INSTRUCTIONS FOR THE TASK: Take from the data every line in which the word "Cluster" is found.
── RECORDS FOR PROCESSING ──
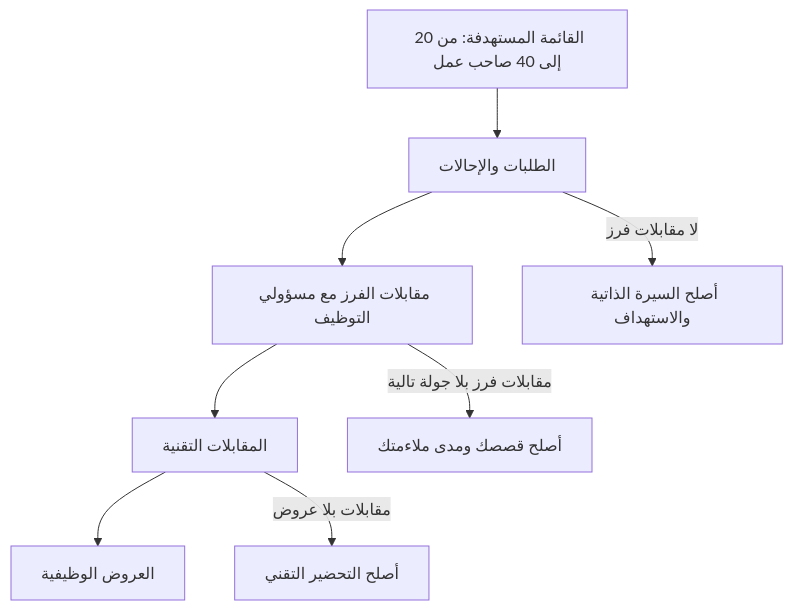
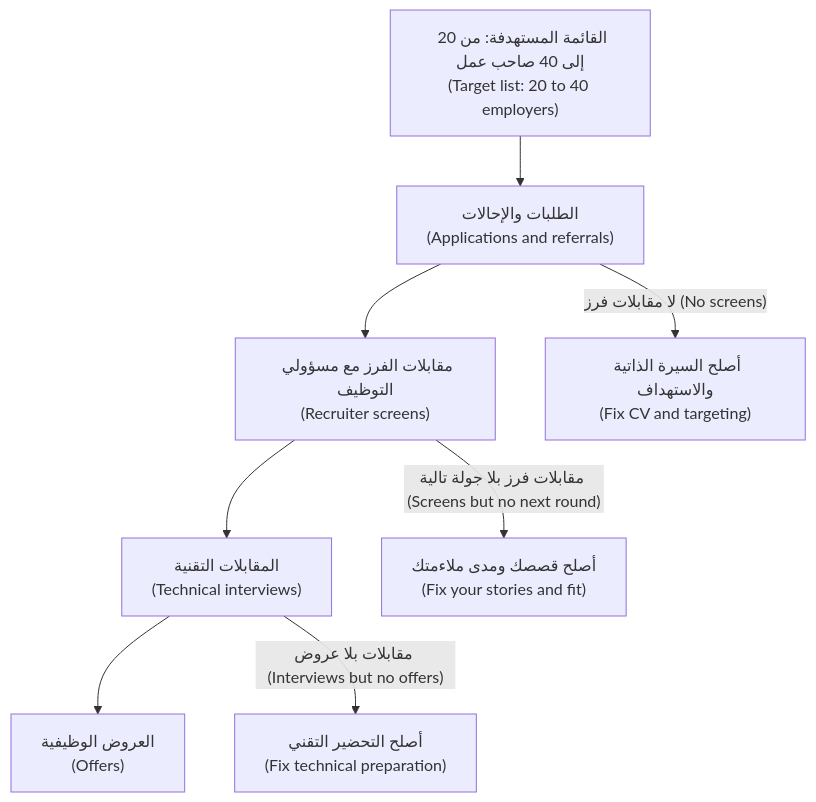
Before and after one commit to Tamoura/system-design-for-vibe-coders: the third of 3 diagrams in career/modules/04-getting-seen.ar.md, drawn with Mermaid. The commit also changed other lines of this file and 20 other files, not shown here.

First line of the commit message:
New courses: Arabic diagrams read right-to-left with English labels (modules 0–6)

````diff
--- a/career/modules/04-getting-seen.ar.md
+++ b/career/modules/04-getting-seen.ar.md
@@ -527,10 +527,10 @@
 ```mermaid
 flowchart TD
-  A["القائمة المستهدفة: من 20 إلى 40 صاحب عمل"] --> B["الطلبات والإحالات"]
-  B --> C["مقابلات الفرز مع مسؤولي التوظيف"]
-  C --> D["المقابلات التقنية"]
-  D --> E["العروض الوظيفية"]
-  B -- "لا مقابلات فرز" --> F["أصلح السيرة الذاتية والاستهداف"]
-  C -- "مقابلات فرز بلا جولة تالية" --> G["أصلح قصصك ومدى ملاءمتك"]
-  D -- "مقابلات بلا عروض" --> H["أصلح التحضير التقني"]
+  A["القائمة المستهدفة: من 20 إلى 40 صاحب عمل<br/>(Target list: 20 to 40 employers)"] --> B["الطلبات والإحالات<br/>(Applications and referrals)"]
+  B --> C["مقابلات الفرز مع مسؤولي التوظيف<br/>(Recruiter screens)"]
+  C --> D["المقابلات التقنية<br/>(Technical interviews)"]
+  D --> E["العروض الوظيفية<br/>(Offers)"]
+  B -- "لا مقابلات فرز (No screens)" --> F["أصلح السيرة الذاتية والاستهداف<br/>(Fix CV and targeting)"]
+  C -- "مقابلات فرز بلا جولة تالية (Screens but no next round)" --> G["أصلح قصصك ومدى ملاءمتك<br/>(Fix your stories and fit)"]
+  D -- "مقابلات بلا عروض (Interviews but no offers)" --> H["أصلح التحضير التقني<br/>(Fix technical preparation)"]
 ```
````
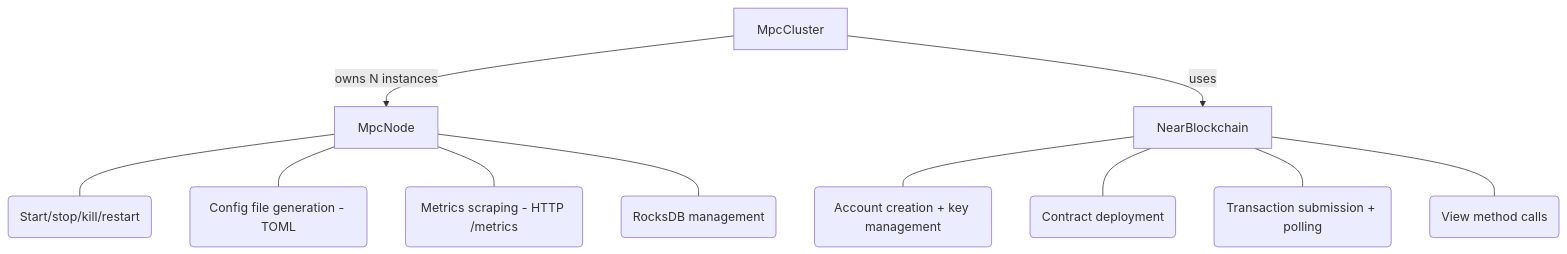
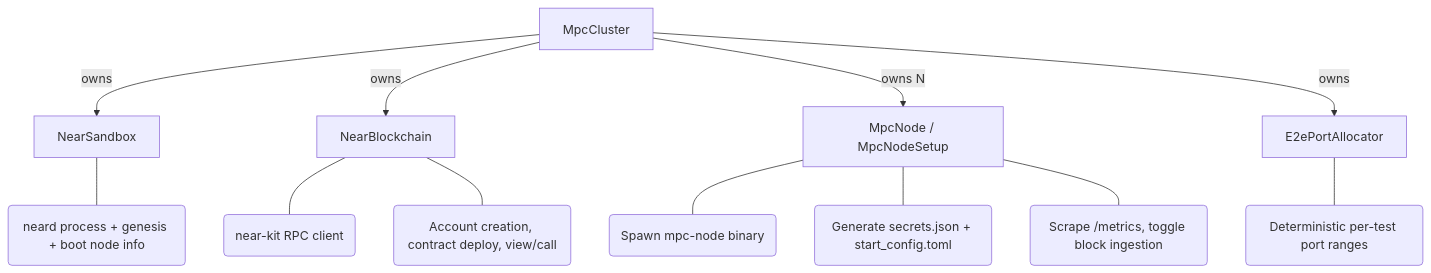
Before and after one commit to near/mpc: the diagram in docs/pytest-deprecation.md, drawn with Mermaid. The commit also changed other lines of this file, not shown here.

````diff
--- a/docs/pytest-deprecation.md
+++ b/docs/pytest-deprecation.md
@@ -21,15 +23,15 @@
 ```mermaid
 graph TD
-    Cluster[MpcCluster] -->|owns N instances| Node[MpcNode]
-    Cluster -->|uses| Blockchain[NearBlockchain]
+    Cluster[MpcCluster] -->|owns| Sandbox[NearSandbox]
+    Cluster -->|owns| Blockchain[NearBlockchain]
+    Cluster -->|owns N| Node[MpcNode / MpcNodeSetup]
+    Cluster -->|owns| Ports[E2ePortAllocator]
 
-    Node --- N1(Start/stop/kill/restart)
-    Node --- N2(Config file generation - TOML)
-    Node --- N3(Metrics scraping - HTTP /metrics)
-    Node --- N4(RocksDB management)
-
-    Blockchain --- B1(Account creation + key management)
-    Blockchain --- B2(Contract deployment)
-    Blockchain --- B3(Transaction submission + polling)
-    Blockchain --- B4(View method calls)
+    Sandbox --- S1(neard process + genesis + boot node info)
+    Blockchain --- B1(near-kit RPC client)
+    Blockchain --- B2(Account creation, contract deploy, view/call)
+    Node --- N1(Spawn mpc-node binary)
+    Node --- N2(Generate secrets.json + start_config.toml)
+    Node --- N3(Scrape /metrics, toggle block ingestion)
+    Ports --- P1(Deterministic per-test port ranges)
 ```
````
───
REPLY:
-    Cluster[MpcCluster] -->|owns N instances| Node[MpcNode]
-    Cluster -->|uses| Blockchain[NearBlockchain]
+    Cluster[MpcCluster] -->|owns| Sandbox[NearSandbox]
+    Cluster -->|owns| Blockchain[NearBlockchain]
+    Cluster -->|owns N| Node[MpcNode / MpcNodeSetup]
+    Cluster -->|owns| Ports[E2ePortAllocator]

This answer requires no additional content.